[ MORE: Player ratings from USMNT’s 2-0 win over Costa Rica ]

The U.S. knocked off El Salvador, 2-0, on Wednesday night, but it was the malice committed by the losers that proved to be so disappointing to watch.

Americans Jozy Altidore and Omar Gonzalez were each bit by El Salvadoran players during the match, with both incidents going unnoticed during live action by the referees.

Henry Romero was given a six-match international ban, while Darwin Ceren of the San Jose Earthquakes was handed a three-match suspension for his role.

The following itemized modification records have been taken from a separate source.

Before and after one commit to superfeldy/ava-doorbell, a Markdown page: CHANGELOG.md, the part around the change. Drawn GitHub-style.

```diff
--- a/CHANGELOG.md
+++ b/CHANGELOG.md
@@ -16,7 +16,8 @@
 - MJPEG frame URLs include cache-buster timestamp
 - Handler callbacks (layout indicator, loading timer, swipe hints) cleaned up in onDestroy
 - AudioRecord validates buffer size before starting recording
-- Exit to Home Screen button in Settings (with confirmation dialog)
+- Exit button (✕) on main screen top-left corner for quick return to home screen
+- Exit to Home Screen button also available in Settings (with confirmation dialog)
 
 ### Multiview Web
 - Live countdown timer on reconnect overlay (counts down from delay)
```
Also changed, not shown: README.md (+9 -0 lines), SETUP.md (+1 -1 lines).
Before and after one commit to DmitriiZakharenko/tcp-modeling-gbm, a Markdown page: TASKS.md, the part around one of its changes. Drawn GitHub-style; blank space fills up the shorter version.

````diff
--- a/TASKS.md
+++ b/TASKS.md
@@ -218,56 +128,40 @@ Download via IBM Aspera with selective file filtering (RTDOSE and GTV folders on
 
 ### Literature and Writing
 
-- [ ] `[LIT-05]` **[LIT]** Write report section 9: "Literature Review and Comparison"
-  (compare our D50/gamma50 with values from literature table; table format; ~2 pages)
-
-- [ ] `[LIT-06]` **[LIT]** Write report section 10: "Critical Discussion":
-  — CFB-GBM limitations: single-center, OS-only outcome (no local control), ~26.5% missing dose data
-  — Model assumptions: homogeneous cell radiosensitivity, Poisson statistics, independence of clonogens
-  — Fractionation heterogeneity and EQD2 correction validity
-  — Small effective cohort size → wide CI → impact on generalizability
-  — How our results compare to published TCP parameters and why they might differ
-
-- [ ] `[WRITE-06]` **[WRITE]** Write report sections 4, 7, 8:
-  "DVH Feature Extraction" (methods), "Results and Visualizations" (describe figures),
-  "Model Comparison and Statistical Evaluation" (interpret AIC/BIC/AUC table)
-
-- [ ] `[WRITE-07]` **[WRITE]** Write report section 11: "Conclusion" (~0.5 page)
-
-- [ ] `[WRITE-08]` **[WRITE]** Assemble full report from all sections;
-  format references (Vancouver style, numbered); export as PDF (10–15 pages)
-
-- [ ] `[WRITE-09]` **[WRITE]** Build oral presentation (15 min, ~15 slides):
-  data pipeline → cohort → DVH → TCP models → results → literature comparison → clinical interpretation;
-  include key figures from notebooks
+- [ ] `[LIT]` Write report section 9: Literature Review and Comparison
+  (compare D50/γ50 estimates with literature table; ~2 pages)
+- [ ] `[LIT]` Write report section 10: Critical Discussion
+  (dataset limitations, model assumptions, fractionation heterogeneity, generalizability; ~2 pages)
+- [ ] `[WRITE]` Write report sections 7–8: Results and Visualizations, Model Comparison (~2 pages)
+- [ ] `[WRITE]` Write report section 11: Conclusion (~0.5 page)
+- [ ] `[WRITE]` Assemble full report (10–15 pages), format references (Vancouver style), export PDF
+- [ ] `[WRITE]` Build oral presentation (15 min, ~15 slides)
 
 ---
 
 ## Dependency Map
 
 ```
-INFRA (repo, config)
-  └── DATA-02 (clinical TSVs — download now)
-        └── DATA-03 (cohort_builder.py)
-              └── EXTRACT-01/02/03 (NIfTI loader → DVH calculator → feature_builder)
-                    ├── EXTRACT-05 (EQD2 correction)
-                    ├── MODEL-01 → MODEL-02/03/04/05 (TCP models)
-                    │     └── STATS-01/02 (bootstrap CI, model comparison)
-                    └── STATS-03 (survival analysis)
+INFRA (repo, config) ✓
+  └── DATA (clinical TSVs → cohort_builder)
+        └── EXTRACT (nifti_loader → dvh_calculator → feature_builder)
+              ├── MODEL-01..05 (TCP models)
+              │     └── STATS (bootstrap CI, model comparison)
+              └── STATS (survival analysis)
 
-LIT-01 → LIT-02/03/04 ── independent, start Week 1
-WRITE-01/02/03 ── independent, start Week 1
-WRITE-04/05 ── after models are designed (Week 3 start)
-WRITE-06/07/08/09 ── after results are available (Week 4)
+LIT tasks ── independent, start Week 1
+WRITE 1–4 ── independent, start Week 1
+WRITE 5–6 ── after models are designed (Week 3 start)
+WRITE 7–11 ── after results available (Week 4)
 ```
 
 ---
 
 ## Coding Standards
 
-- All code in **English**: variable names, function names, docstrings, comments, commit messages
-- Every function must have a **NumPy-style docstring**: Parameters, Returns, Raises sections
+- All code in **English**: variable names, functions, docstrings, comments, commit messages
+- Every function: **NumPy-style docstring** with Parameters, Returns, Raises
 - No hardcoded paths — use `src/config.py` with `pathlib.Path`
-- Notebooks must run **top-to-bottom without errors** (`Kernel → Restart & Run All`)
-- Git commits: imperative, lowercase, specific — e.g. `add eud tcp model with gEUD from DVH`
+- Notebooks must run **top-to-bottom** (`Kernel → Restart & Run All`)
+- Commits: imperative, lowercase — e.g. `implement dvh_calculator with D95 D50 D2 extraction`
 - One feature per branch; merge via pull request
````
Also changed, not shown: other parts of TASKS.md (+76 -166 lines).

According to CONCACAF, the duo will only have to sit out “official matches,” and with El Salvador out of the running for qualification into next summer’s World Cup, the Central Americans will have some down time.